WHAT IS NEEDED :: Where in the records does the word "template" occur? Copy each line in which it does.

Records from a dataset
☆ ☆ ☆ ☆
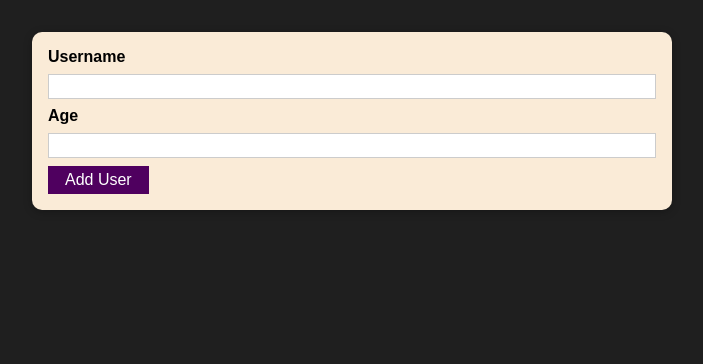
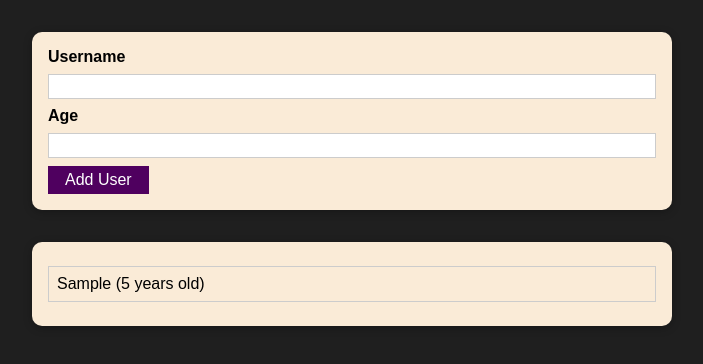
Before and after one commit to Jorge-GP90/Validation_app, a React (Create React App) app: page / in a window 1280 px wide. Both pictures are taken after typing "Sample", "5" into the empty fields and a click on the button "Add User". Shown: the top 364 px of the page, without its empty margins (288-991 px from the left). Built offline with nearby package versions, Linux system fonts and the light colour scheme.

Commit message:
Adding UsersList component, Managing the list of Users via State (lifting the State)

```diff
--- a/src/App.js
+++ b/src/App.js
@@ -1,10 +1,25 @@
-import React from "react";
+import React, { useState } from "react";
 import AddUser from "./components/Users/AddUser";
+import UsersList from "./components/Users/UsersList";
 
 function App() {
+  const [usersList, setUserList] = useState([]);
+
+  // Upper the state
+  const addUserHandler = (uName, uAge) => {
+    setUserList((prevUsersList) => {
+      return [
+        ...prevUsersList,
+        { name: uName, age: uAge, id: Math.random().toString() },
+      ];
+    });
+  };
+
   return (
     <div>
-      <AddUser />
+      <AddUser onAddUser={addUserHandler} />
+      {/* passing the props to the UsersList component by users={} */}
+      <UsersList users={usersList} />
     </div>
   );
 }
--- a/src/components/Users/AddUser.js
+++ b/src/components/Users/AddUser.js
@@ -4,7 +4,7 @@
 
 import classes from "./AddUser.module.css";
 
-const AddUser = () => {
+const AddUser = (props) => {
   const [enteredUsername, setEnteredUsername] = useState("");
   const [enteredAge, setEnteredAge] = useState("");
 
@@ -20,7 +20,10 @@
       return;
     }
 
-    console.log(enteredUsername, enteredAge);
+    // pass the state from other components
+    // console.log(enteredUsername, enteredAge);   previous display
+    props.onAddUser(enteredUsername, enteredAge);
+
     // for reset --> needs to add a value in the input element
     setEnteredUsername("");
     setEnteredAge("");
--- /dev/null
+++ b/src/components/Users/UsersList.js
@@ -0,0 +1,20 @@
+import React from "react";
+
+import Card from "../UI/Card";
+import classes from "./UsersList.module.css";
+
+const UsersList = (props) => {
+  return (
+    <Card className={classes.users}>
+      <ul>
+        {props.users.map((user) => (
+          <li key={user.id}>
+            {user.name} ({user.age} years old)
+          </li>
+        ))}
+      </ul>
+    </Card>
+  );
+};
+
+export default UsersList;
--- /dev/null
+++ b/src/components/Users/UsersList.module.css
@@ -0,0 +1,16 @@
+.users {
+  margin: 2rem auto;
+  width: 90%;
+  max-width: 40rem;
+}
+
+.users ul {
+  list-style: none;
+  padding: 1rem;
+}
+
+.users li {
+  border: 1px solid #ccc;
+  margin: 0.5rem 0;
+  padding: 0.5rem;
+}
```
☆ ☆ ☆ ☆
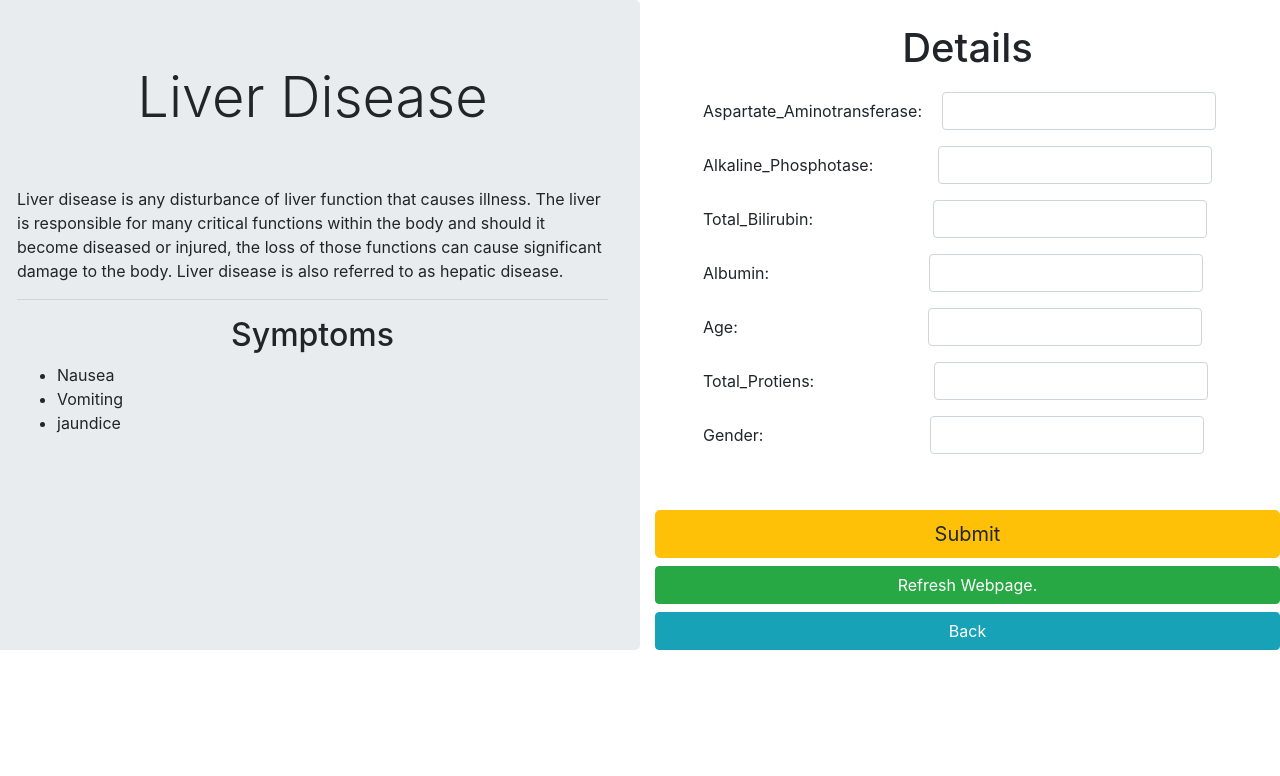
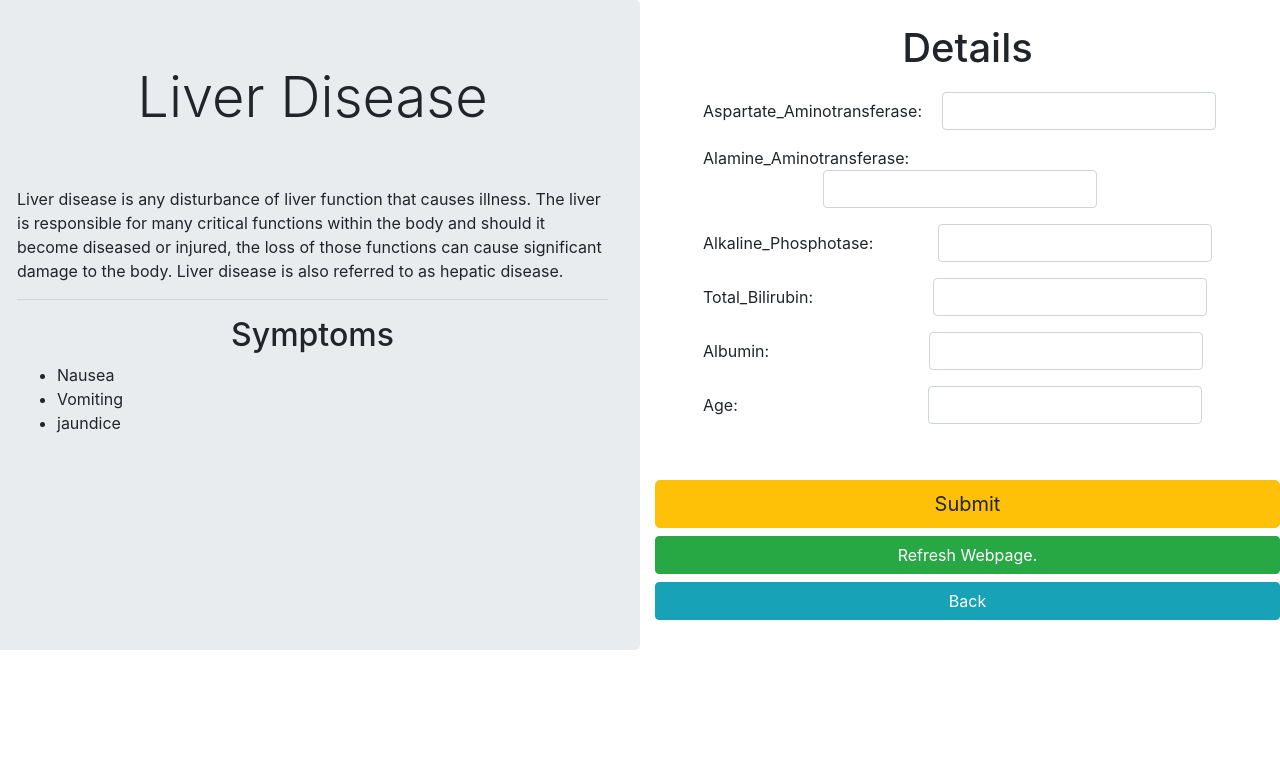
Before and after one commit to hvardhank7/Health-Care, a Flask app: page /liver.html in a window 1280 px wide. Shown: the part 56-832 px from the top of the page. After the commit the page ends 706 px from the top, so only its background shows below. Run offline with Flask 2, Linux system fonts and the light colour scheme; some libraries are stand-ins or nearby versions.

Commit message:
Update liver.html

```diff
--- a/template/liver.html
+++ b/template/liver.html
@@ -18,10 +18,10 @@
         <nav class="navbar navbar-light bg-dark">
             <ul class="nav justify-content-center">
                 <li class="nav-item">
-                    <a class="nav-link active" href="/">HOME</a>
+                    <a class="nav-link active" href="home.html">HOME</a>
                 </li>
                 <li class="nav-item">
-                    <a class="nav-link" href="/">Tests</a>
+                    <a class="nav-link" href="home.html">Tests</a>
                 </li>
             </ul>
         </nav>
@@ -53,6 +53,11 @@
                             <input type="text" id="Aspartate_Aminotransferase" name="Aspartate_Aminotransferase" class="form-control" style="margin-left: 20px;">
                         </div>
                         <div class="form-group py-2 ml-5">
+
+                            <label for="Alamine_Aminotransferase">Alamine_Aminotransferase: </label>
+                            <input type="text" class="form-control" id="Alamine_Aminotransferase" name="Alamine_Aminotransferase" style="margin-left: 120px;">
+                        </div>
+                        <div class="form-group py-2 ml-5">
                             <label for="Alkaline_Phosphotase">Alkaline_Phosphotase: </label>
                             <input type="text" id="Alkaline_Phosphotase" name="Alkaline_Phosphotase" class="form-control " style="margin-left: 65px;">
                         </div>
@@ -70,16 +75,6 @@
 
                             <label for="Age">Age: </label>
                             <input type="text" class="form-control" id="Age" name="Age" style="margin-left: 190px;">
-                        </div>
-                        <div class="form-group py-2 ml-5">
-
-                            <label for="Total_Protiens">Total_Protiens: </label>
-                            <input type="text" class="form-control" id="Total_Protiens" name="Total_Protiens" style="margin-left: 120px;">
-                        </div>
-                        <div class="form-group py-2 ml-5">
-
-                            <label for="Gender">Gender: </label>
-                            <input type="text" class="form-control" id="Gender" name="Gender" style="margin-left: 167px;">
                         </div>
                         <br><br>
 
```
☆ ☆ ☆ ☆
RESPONSE AREA ::
--- a/template/liver.html
+++ b/template/liver.html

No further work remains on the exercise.